“I know you hang about the Polish exiles,” he accused Feuilly in an about-face that left Feuilly very confused. What did the Poles have to do with fans or the workshop? Aleçon did not hang about the Poles.

“Yes, monsieur.” To justify himself as an innocent man, he added, “The pretty girl I work with is Polish. Her father’s good opinion of me is of great importance.” He did not mention that Sophie had been involved in the design assignment as well. It was perhaps too late, the inspector may have already spoken to the women, but Feuilly knew he had to protect her in any way he could.

“You haven’t been called in over a love affair,” the inspector snapped. He repeated warningly, “I know you hang about the Poles. Also, your papers are not in order.”

Feuilly gripped the chair and willed himself not to shake. Or would an innocent man shake? Perhaps he was too cool to be an innocent man. No, the only thing to do when sick is to make Babet proud. “Monsieur?” he asked as calmly as he could manage.

“You say you’ve worked for Cartoux since January. Why has he not signed your livret?”

Because I did not acquire the papers until spring, Feuilly wanted to snap, just to have the whole thing done with. “He never asked for my papers,” he replied instead, a much more mild statement that was also true.

“By law, your papers must be presented to all employers.” Feuilly said nothing, just looked at the table rather than risk meeting the inspector’s gaze. “Very well.

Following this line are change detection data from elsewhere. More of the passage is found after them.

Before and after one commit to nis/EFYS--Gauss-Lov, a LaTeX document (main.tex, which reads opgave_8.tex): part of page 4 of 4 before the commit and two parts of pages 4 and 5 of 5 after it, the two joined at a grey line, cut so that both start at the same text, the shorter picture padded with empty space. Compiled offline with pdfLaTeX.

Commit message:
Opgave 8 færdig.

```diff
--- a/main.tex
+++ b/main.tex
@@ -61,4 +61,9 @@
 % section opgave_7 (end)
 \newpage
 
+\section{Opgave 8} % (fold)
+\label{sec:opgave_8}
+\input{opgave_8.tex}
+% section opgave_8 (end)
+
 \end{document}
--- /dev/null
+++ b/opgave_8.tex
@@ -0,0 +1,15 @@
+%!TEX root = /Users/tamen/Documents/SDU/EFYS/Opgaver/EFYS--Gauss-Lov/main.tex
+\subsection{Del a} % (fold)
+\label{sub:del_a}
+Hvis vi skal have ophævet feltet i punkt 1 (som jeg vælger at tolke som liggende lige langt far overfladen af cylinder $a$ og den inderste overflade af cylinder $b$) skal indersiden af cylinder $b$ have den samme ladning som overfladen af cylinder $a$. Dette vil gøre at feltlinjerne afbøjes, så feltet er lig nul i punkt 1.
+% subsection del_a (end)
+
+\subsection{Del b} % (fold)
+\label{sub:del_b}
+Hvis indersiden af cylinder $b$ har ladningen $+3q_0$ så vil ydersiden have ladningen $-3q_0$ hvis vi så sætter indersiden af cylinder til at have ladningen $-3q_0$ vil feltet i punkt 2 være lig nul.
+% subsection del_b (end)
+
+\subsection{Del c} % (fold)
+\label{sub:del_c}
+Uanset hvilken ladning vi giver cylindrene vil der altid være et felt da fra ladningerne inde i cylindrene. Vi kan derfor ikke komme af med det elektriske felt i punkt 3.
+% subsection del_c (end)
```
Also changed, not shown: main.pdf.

You’ll spend the night while we look into this.”


“I have not completed my investigation.”

It was raining harder, and gloom had processed to darkness, when he and Laforêt were bound, put into a closed carriage, and taken to the prefecture depot, where they were unceremoniously pushed into a cell with several other men - but not Aleçon or Cartoux - to await the outcome of that investigation.


Part 23 ~ Fiction ~ Part 25 ~ Home